Conference Report: Bosnia in the Aftermath of the Dayton Agreement, 1995 – 2015: Making Peace or Rewarding War?

Bosnia event participants
Friday, February 19, 2016 - 15:00

On Friday 18 December 2015, the Maynooth Centre for European and Eurasian Studies held a one-day conference to mark the twentieth anniversary of the signing of the Dayton Agreement, which brought an end to the conflict in Bosnia.  The event looked at the contested legacies of the accords from a range of disciplinary perspectives – academic, journalistic and personal – by means of three panel discussions and two key-note addresses.  We are pleased to say that in spite of the event being held on the last day of term, it was extremely well attended, a testament both to the level of interest in the general theme of the conference as well in the ideas and work of the invited speakers. 

The event opened with a keynote address delivered by Professor Ivo Banac of Yale University and moderated by Dr John Paul Newman of Maynooth. Professor Banac gave a far-reaching talk that covered the current political and social problems in Bosnia and their long and short-term historical roots.  After this expert contextual introduction, we moved into the first panel, which was moderated by Dr Maria Falina of UCD held under the theme: ‘the Weight of History: Memory and Identity in Bosnia.’  Prof Siniša Malešević opened this panel session with a paper on the Bosnian Serb Military and the Legacies of the 1992-1995 war.  Dr Andrea Feldman of Zagreb University then moved on to deliver an assessment of Dayton through the lens of cultural re-appropriation and societal impact.  Dr Marko Attila Hoare closed the panel with a broader temporal view of its themes, through an analysis of the evolution of Bosnian identity in times of war and peace. 

With the second panel – moderated by Dr Balazs Apor of TCD – we moved on from the issues of memory and identity to those of lived experience, through the theme: ‘the Human Legacies of Dayton.’ The first contribution was delivered by Dr Bronagh Ćatibušić and discussed the Bosnian community in Ireland within a post-Dayton Context.  This was followed by a personal account of experiences within the Bosnian community in Ireland delivered by Mr Mirza Ćatibušić, a native of Sarajevo who came to Ireland as a refugee from the conflict.  The final panel contribution was delivered by Ms Elmaja Bavčić, a feminist and activist with the Sarajevo Open Centre. 

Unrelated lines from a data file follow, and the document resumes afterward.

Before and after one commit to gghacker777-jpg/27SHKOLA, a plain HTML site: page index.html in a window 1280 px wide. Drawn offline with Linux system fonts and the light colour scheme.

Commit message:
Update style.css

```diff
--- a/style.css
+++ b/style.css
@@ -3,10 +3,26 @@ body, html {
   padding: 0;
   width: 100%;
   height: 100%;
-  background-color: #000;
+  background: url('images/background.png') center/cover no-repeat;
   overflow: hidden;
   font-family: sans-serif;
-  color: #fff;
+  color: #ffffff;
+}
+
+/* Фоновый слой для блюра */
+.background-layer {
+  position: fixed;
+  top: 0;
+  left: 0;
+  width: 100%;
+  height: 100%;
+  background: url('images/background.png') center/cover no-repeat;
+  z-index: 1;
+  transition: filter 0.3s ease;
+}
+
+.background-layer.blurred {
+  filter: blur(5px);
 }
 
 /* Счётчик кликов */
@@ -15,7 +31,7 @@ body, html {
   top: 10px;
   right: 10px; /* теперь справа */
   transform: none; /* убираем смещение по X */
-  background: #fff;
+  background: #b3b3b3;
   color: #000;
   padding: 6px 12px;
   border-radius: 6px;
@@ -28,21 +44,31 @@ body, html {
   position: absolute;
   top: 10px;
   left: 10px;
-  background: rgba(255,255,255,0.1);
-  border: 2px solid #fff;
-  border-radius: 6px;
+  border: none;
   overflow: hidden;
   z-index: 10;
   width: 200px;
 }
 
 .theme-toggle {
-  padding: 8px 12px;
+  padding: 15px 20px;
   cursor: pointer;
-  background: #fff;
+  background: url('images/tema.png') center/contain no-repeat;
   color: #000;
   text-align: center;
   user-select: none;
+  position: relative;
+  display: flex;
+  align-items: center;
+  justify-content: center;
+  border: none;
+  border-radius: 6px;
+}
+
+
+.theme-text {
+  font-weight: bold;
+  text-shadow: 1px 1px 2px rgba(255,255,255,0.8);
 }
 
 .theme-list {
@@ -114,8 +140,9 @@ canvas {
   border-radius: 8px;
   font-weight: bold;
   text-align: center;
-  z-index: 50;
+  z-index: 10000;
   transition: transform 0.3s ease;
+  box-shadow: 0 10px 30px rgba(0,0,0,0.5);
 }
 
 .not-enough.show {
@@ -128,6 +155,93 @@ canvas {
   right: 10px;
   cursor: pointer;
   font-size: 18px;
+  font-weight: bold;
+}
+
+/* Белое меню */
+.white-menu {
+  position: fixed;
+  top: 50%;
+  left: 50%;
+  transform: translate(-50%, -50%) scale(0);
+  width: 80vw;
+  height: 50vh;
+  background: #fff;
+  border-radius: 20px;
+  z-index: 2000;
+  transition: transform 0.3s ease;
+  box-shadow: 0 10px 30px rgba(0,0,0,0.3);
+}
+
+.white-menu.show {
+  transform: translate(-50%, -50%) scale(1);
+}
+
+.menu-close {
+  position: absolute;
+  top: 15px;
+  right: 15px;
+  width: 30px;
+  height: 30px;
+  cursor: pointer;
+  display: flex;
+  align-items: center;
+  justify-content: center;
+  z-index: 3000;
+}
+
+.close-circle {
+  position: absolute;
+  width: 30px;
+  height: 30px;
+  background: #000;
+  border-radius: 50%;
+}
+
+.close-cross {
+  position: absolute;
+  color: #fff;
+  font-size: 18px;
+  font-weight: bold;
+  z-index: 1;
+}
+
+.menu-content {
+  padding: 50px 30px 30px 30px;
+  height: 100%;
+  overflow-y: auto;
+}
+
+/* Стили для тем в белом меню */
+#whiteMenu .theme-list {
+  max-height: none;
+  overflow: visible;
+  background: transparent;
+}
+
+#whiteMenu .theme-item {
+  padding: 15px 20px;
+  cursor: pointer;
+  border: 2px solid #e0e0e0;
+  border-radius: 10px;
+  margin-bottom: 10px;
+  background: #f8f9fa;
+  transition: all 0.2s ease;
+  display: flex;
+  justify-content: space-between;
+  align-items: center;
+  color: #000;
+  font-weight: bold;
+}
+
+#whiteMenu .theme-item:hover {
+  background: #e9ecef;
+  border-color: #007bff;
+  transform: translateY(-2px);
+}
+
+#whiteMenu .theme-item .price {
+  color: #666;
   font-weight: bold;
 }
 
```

The final panel of the day, moderated by Dr Ian Speller of Maynooth, examined broader geopolitical and constitutional aspects of the post-Dayton context.  The first contribution was delivered by Prof Adam Fagan of Queen Mary University London, and examined the manner in which the international community has engaged with Bosnia since the Dayton Agreement. Dr. Soeren Keil, of Canterbury Christ Church University then presented an analysis of the legal precedents of the Sejdić-Finci judgment and their implications for the scope of ethno-national belonging in post-Dayton Bosnia.  The panel then moved on to discuss the EU Enlargement Process in Bosnia, with an assessment of its prospects in the wake of the Dayton Agreement delivered by Prof John O’Brennan of Maynooth.  Valerie Hopkins, a Kosovo-based journalist with the Balkan Investigative Reporting Network, then looked at Bosnia from the perspective of organised crime and corruption. The final contribution, delivered by Dr Eric Gordy of University College London, examined the persistent prevalence of informal institutions in Bosnia and the Western Balkans as well as their causes and consequences

The event closed with a keynote address delivered by Ed Vulliamy, veteran war correspondent with the Guardian and Observer, and moderated by Peter Murtagh, Senior Reporter with the Irish Times.  In his address, Ed Vulliamy spoke of his personal first-hand encounters and experiences reporting from Bosnia in the mid-1990’s, but also gave his assessment – which bordered upon indictment – of the terms of the Dayton settlement and their largely detrimental implications for Bosnian society.  On this pessimistic yet poignant note, a fulfilling day of discussion and critique was wrapped up.  We would like to sincerely thank all those who contributed to and participated in this conference, for making the event as enlightening and thought-provoking as it was.